Supporting Data and Analyses
Percentage of students in overlapped range of qualifying achievement scores in regular & gifted grade 5 -- 1986-1987 -- by race (black, Hispanic, & white) and school -- See attached figures.
New analyses of the percentage of students in overlapped range of qualifying achievement scores in junior high school basic, regular, honors (or accelerated), and gifted courses in English & mathematics -- 1989-90 -- grade 8 by race (black, Hispanic, & white) & school. (Computed pairwise -- e.g., compare percentage of "overlap" students by race (black, Hispanic, & white) in basic and regular; then regular and honors, etc.)
New analyses of the percentage of students in overlapped range of qualifying achievement scores in high school basic, regular, honors (or accelerated), and gifted English and Science courses -- 1986-1987 grade 10 by race (black, Hispanic, & white) & school (Computed pairwise)
New analyses of the percentage of students in overlapped range of qualifying achievement scores in 4 types of high school math courses: a) non-college-bound math (basic, general, consumer, & business) b) slow-track college-bound math (Fund of Alg 1A-B; Fund of Algebra 2A-B), c) regular college bound (Geometry 1-2), d) fast-track college-bound (Honors Geometry, Intermediate Algebra, Algebra 3) by race (black, Hispanic, & white) & school (Computed pairwise)
Ranges of Student Achievement in Courses at Different Track Levels
Overlap in Qualifying Ranges Between Track Levels
Racial Composition of Overlapping Achievement Ranges
Honors/regular overlapping qualifying score range =50-99 NP
% of overlapping range in honors level comprised of black students = 5%
% of overlapping range in regular level comprised of black students = 6%
Regular/basic overlapping qualifying score range = 1-72 NP
% of overlapping range in regular level comprised of black students = 24%
% of overlapping range in basic level comprised of black students = 56%
Honors/basic overlapping qualifying score range = 50-72 NP
% of overlapping range in honors level comprised of black students = 5%
% of overlapping range in basic level comprised of black students = 60%
Note: 6 of 7 highest scores in basic class are black, including the top scoring student at 72 NP
Note: Some of the percentages on this figure and those that follow (5.1-2-15) have been adjusted slightly from those presented in the March 9 report to make them consistent with the data presented in Tables 5.1 -- 16, 17, and 18. Changes in these percentages result from new analyses performed subsequent to closely examining the data at UCLA and eliminating ambiguous or partially missing cases.
Ranges of Student Achievement in Courses at Different Track Levels
Overlap in Qualifying Ranges Between Track Levels
Racial Composition of Overlapping ...

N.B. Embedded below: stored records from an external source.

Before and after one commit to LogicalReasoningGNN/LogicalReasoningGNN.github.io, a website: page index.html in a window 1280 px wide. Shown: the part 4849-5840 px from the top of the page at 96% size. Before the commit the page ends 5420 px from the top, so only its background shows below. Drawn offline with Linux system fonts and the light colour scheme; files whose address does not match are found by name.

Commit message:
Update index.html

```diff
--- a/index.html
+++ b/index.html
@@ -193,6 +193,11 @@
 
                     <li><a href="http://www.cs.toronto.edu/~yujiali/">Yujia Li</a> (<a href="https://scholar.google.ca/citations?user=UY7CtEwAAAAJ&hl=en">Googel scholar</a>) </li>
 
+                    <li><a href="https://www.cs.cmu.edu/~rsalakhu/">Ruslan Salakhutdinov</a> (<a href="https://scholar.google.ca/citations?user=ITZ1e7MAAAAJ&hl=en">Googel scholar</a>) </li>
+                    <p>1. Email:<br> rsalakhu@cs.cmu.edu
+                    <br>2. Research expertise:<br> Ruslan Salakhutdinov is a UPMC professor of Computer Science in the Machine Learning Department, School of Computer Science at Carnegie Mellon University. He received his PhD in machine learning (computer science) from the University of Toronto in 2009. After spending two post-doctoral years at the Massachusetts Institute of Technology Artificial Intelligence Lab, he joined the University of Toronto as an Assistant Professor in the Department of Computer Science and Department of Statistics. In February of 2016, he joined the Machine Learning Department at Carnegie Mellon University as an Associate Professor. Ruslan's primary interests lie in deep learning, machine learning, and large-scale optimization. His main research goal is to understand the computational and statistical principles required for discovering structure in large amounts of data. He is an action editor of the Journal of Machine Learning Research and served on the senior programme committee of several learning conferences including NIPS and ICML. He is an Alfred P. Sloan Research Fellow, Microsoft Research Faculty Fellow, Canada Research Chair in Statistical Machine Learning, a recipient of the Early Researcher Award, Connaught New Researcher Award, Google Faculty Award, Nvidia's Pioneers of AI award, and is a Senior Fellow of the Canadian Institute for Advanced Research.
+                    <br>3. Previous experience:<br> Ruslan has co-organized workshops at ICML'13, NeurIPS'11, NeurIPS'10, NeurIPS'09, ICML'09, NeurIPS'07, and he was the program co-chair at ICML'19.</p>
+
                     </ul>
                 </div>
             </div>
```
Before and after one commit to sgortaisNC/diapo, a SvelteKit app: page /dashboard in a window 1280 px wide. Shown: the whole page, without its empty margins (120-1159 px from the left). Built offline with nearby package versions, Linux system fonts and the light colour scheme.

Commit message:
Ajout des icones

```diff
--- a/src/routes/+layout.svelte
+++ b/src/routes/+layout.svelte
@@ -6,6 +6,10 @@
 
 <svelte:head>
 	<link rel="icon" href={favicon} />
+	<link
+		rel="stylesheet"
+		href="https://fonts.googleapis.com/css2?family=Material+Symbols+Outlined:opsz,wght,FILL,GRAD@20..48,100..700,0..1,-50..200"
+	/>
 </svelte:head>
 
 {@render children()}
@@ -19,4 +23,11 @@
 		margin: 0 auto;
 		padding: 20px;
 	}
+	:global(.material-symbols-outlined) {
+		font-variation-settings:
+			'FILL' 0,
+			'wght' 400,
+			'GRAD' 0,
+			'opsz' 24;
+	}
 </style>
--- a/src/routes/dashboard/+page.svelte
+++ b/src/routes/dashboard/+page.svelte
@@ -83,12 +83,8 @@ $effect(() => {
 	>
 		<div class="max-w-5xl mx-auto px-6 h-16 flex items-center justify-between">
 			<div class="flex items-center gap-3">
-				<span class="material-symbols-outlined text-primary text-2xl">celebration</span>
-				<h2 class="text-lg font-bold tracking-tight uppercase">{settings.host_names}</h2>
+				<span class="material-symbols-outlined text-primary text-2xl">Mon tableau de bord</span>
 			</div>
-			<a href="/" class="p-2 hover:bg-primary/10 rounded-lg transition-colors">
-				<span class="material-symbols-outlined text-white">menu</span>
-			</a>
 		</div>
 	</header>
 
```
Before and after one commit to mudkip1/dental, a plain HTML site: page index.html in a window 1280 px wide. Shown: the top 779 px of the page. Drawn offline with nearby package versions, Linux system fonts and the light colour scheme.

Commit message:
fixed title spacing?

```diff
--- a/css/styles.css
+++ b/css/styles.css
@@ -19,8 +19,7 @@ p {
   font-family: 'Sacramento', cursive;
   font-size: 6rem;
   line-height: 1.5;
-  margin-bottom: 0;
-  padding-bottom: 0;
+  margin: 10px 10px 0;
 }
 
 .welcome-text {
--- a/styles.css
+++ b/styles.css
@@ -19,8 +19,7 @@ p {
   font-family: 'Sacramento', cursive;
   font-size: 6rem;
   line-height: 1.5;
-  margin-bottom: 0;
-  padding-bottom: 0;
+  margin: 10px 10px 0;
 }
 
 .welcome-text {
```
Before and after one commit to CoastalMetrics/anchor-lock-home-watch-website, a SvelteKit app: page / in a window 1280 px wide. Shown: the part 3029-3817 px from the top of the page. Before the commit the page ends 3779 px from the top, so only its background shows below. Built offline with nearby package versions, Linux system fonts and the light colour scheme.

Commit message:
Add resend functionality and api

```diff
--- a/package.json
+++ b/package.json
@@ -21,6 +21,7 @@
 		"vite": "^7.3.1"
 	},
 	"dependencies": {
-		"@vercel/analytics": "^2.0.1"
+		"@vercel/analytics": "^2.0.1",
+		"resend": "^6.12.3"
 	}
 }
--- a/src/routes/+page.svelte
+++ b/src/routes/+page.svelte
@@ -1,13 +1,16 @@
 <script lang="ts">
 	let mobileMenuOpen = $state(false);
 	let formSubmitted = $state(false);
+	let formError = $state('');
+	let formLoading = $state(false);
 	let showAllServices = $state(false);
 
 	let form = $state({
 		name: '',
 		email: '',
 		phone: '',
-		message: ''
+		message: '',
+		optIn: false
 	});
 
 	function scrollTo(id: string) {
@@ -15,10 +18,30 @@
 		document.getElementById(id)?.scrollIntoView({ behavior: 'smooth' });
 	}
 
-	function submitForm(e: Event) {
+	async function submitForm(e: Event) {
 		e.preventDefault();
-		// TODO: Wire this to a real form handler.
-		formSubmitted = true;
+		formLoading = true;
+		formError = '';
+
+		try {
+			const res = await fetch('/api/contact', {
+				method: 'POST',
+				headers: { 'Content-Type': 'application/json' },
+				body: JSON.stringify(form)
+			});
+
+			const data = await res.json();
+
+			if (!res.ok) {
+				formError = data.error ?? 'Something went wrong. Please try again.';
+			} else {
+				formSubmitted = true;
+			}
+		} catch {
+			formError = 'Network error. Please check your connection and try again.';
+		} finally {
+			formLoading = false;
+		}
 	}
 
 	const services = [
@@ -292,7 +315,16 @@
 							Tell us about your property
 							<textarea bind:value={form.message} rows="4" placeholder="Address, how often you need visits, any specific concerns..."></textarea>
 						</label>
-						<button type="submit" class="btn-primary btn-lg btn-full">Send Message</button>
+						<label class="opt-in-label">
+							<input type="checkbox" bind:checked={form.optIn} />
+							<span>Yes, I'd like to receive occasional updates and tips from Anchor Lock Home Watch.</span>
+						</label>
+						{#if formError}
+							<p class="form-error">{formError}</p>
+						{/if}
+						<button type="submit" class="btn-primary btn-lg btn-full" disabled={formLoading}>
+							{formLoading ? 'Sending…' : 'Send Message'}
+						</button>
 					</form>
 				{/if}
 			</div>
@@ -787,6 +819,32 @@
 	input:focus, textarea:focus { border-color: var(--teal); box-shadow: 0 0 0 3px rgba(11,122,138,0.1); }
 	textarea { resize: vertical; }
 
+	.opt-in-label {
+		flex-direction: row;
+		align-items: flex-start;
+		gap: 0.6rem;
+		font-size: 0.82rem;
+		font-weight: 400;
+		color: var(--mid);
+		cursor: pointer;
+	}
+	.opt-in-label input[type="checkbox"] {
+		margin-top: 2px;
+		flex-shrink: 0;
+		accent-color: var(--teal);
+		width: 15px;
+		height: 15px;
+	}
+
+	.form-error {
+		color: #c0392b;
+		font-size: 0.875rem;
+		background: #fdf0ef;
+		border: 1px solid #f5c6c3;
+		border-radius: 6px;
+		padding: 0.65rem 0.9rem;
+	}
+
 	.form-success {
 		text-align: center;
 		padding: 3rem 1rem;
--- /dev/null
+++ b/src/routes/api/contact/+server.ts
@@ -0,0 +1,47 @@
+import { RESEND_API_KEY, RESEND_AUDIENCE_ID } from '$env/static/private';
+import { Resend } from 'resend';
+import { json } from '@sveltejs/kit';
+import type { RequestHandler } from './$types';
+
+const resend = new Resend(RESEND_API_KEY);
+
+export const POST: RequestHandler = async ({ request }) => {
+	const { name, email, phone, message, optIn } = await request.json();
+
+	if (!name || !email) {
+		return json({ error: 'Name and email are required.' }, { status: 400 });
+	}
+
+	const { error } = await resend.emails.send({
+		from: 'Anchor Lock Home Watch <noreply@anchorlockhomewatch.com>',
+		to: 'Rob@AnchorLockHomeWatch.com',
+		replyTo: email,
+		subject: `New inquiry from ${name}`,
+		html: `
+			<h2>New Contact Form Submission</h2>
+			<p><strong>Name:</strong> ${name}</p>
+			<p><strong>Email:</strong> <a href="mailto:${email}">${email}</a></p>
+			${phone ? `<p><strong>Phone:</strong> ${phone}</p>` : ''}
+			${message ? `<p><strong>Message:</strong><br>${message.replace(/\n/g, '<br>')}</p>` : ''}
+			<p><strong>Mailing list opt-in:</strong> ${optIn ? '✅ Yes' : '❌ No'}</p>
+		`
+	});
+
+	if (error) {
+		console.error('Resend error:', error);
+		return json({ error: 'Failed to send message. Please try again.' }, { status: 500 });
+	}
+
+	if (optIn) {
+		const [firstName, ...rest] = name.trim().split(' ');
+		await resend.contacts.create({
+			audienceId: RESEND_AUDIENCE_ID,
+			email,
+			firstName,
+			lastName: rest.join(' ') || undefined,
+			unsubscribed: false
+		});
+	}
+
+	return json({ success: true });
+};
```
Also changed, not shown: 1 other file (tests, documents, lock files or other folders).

Buy This Entire Record For $7.95

Download the entire decision to receive the complete text, official citation,
docket number, dissents and concurrences, and footnotes for this case.

Learn more about what you receive with purchase of this case.